*Work request*. Output the records precisely as they stand. Pictures are to be skipped.

(User interface change data)
= = =

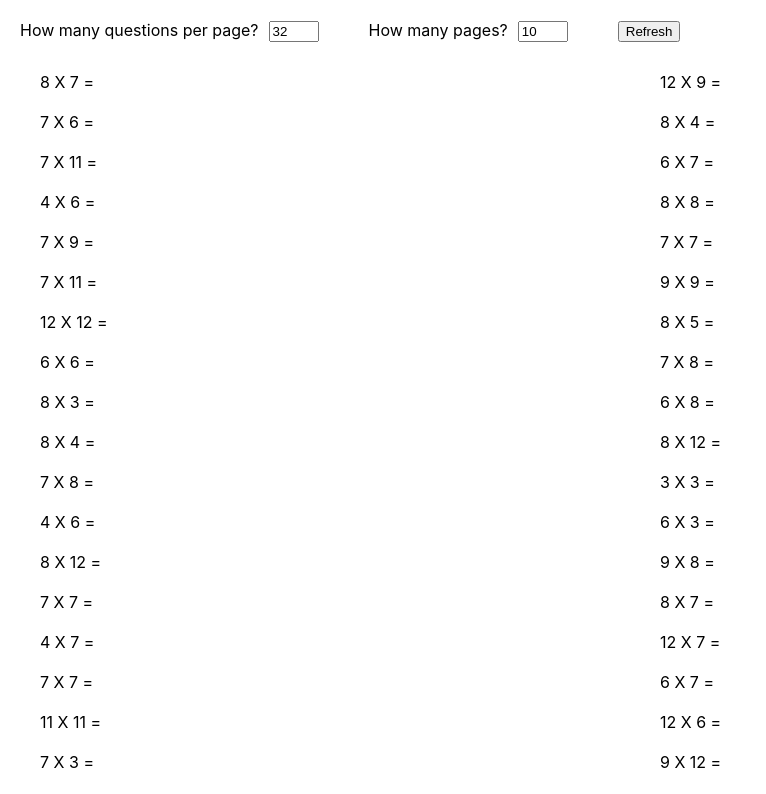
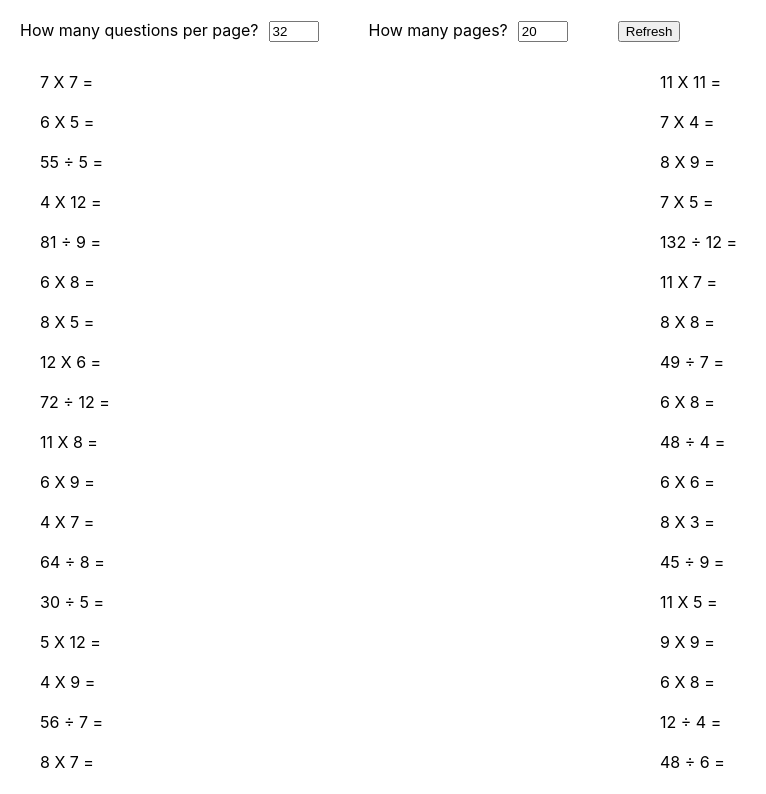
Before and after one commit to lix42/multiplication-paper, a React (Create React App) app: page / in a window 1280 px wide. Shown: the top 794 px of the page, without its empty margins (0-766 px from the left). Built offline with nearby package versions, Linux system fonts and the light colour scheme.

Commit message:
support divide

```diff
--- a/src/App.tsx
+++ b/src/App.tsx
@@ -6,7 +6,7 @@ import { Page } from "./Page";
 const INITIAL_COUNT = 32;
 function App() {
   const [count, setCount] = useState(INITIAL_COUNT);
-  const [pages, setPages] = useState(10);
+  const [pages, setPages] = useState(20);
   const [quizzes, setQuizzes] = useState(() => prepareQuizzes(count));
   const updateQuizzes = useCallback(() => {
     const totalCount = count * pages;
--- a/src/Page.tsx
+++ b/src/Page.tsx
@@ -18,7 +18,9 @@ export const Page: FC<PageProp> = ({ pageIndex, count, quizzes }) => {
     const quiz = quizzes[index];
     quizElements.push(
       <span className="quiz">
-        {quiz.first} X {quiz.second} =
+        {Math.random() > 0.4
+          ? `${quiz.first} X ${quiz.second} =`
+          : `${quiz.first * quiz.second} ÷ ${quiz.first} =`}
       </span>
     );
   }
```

= = =

*Exercise result*.
Before and after one commit to lix42/multiplication-paper, a React (Create React App) app: page / in a window 1280 px wide. Shown: the top 794 px of the page, without its empty margins (0-766 px from the left). Built offline with nearby package versions, Linux system fonts and the light colour scheme.

Commit message:
support divide

```diff
--- a/src/App.tsx
+++ b/src/App.tsx
@@ -6,7 +6,7 @@ import { Page } from "./Page";
 const INITIAL_COUNT = 32;
 function App() {
   const [count, setCount] = useState(INITIAL_COUNT);
-  const [pages, setPages] = useState(10);
+  const [pages, setPages] = useState(20);
   const [quizzes, setQuizzes] = useState(() => prepareQuizzes(count));
   const updateQuizzes = useCallback(() => {
     const totalCount = count * pages;
--- a/src/Page.tsx
+++ b/src/Page.tsx
@@ -18,7 +18,9 @@ export const Page: FC<PageProp> = ({ pageIndex, count, quizzes }) => {
     const quiz = quizzes[index];
     quizElements.push(
       <span className="quiz">
-        {quiz.first} X {quiz.second} =
+        {Math.random() > 0.4
+          ? `${quiz.first} X ${quiz.second} =`
+          : `${quiz.first * quiz.second} ÷ ${quiz.first} =`}
       </span>
     );
   }
```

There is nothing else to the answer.